She kept a clean, neat home and was there when we got home from school. She cooked three meals a day for us and as a family she made sure all four of us ate our dinner together. She washed clothes and hung them out to dry. Then she ironed them. In my early years we did not have two cars and my dad took the car to work, so she walked to the grocery store. She would pull me in the wagon and then I would have to walk back because the groceries were in the wagon. We lived in Villa Park, Illinois and when we really wanted to do shopping for clothes or other things we would take the bus to Elmhurst or Oak Park. I have memories of those home permanents that she gave me, and how I hated that! She was involved in the PTA, Brownies, Girl Scouts, and Cub Scouts. She was a room mother for my class several times. Do they still have room mothers? I always felt (even as teenager) I could talk with my mother. She was always there for me.

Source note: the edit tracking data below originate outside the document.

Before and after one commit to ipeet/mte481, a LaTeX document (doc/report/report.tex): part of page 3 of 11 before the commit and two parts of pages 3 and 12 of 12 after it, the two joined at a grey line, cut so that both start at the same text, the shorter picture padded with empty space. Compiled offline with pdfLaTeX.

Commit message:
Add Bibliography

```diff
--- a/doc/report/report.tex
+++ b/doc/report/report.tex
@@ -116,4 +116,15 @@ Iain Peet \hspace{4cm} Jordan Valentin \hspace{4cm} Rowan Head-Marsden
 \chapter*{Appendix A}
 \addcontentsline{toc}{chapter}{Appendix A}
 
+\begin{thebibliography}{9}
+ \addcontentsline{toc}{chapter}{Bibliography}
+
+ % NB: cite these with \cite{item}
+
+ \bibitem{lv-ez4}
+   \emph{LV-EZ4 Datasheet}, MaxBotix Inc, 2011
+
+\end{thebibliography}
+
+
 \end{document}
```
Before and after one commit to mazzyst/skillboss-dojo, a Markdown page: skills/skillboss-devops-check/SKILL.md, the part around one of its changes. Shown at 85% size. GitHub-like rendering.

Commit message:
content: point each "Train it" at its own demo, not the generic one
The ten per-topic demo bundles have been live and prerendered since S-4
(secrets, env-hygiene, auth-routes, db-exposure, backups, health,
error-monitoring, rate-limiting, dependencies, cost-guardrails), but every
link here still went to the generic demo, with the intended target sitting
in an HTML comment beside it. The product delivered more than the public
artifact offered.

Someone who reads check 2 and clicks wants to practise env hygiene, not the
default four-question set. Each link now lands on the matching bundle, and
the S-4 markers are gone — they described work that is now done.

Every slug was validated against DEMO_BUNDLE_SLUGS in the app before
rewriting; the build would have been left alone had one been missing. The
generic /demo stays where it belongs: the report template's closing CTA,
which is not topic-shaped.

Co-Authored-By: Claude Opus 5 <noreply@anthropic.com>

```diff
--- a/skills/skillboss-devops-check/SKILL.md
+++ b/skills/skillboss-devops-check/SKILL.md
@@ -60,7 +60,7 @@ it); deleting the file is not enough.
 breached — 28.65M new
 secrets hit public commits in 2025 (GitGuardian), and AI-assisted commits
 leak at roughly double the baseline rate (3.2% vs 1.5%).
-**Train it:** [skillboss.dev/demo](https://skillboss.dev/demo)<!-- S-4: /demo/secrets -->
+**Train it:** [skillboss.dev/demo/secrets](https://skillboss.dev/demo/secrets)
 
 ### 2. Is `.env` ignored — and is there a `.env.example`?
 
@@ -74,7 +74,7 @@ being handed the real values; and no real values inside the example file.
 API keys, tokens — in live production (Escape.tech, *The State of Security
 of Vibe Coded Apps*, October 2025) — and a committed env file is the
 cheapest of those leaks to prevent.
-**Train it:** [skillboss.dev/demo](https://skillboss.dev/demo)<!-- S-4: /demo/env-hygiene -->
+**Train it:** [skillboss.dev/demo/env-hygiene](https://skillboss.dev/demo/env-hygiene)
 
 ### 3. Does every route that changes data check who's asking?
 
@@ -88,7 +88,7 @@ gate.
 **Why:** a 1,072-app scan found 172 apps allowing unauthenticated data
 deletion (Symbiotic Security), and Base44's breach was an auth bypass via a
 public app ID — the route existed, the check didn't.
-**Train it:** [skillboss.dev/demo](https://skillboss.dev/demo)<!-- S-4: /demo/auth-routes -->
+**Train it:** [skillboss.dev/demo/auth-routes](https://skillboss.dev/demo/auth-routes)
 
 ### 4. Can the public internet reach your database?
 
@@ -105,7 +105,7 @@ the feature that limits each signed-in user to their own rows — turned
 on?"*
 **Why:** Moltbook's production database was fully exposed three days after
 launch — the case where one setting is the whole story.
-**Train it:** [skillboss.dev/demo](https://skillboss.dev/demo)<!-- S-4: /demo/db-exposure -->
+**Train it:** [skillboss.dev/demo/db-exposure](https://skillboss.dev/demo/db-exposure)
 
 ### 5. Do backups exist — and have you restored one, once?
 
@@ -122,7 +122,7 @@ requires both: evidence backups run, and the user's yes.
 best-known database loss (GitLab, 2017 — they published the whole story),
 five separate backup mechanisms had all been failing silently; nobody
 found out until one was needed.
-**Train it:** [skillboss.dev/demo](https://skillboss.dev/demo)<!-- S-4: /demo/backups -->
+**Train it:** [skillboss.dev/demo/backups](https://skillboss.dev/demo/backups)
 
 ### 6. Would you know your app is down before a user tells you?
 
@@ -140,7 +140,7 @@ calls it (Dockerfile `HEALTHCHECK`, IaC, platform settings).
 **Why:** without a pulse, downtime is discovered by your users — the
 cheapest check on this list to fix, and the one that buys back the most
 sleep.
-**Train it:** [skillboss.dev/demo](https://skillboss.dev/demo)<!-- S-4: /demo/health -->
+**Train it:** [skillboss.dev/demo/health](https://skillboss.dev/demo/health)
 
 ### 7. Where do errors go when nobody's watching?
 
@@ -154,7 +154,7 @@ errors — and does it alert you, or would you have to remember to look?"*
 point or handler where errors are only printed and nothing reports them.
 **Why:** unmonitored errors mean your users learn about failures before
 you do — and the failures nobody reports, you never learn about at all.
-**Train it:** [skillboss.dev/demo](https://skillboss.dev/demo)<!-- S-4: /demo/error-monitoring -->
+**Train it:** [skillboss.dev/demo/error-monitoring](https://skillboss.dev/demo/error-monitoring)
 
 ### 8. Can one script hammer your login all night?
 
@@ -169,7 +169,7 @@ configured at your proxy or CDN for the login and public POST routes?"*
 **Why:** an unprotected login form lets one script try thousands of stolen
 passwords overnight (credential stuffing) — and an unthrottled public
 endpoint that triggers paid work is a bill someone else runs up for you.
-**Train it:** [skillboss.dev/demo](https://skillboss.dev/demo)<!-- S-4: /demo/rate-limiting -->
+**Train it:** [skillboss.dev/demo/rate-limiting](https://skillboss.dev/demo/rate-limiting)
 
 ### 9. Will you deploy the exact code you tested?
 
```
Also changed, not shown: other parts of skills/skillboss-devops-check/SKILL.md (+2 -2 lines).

After I was married and had children she was their only babysitter. Sometimes they would stay with her, just because they wanted to stay at Grandma’s house, not because they had too. Not only was she a great mother, but also a great grandmother. I think she would love to know her great-grandchildren, and I know she would be proud of her Grandchildren and Great-grandchildren, and I hope she would be proud of me.
She started the ancestor hunt with me back in 1979 before the Internet when we had to do things by mail, and make trips to libraries, and archives. I sometimes wonder what she would think about how it’s done today, and what she would think of my genealogy work. I wish she was here to share all the ancestors I have found and the stories about their lives. She was not only my mother, but my best friend and confidant too. I’ll always remember good times and fun we had together. Miss you Mom. RIP
Copyright © 2015 Gail Grunst